WHAT IS EXPECTED:
Copy out all lines in the data below containing the string "portfolio".

RECORDS SHOWN:
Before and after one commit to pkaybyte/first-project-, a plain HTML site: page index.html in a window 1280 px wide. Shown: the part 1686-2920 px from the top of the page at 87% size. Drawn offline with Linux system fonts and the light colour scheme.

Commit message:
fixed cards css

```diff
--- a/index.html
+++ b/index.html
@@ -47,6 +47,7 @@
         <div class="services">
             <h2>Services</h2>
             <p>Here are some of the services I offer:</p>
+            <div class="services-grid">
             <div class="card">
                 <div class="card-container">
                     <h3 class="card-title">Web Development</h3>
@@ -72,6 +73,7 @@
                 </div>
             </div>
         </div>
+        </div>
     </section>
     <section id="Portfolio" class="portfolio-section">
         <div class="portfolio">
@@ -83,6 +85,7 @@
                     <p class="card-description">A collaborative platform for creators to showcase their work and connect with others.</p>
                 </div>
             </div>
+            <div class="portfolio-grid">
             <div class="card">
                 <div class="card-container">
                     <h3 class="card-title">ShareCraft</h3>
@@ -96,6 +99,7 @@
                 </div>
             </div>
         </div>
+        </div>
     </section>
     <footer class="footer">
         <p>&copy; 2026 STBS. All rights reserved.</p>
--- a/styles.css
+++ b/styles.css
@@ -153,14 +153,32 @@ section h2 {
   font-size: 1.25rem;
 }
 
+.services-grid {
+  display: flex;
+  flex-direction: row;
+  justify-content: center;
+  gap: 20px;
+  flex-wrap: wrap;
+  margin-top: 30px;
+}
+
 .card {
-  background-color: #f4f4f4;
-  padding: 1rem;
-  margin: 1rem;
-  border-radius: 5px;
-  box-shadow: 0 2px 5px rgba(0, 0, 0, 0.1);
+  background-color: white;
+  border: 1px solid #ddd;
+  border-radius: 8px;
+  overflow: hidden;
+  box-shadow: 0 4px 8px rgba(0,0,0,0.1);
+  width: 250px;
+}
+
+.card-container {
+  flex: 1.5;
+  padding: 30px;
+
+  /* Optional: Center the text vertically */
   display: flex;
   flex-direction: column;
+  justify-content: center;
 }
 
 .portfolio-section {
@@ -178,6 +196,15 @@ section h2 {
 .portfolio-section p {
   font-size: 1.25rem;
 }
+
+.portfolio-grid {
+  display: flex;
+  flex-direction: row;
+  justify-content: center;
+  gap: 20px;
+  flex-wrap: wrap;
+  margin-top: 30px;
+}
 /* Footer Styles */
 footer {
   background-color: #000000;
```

THE ANSWER:
     <section id="Portfolio" class="portfolio-section">
         <div class="portfolio">
+            <div class="portfolio-grid">
 .portfolio-section {
 .portfolio-section p {
+.portfolio-grid {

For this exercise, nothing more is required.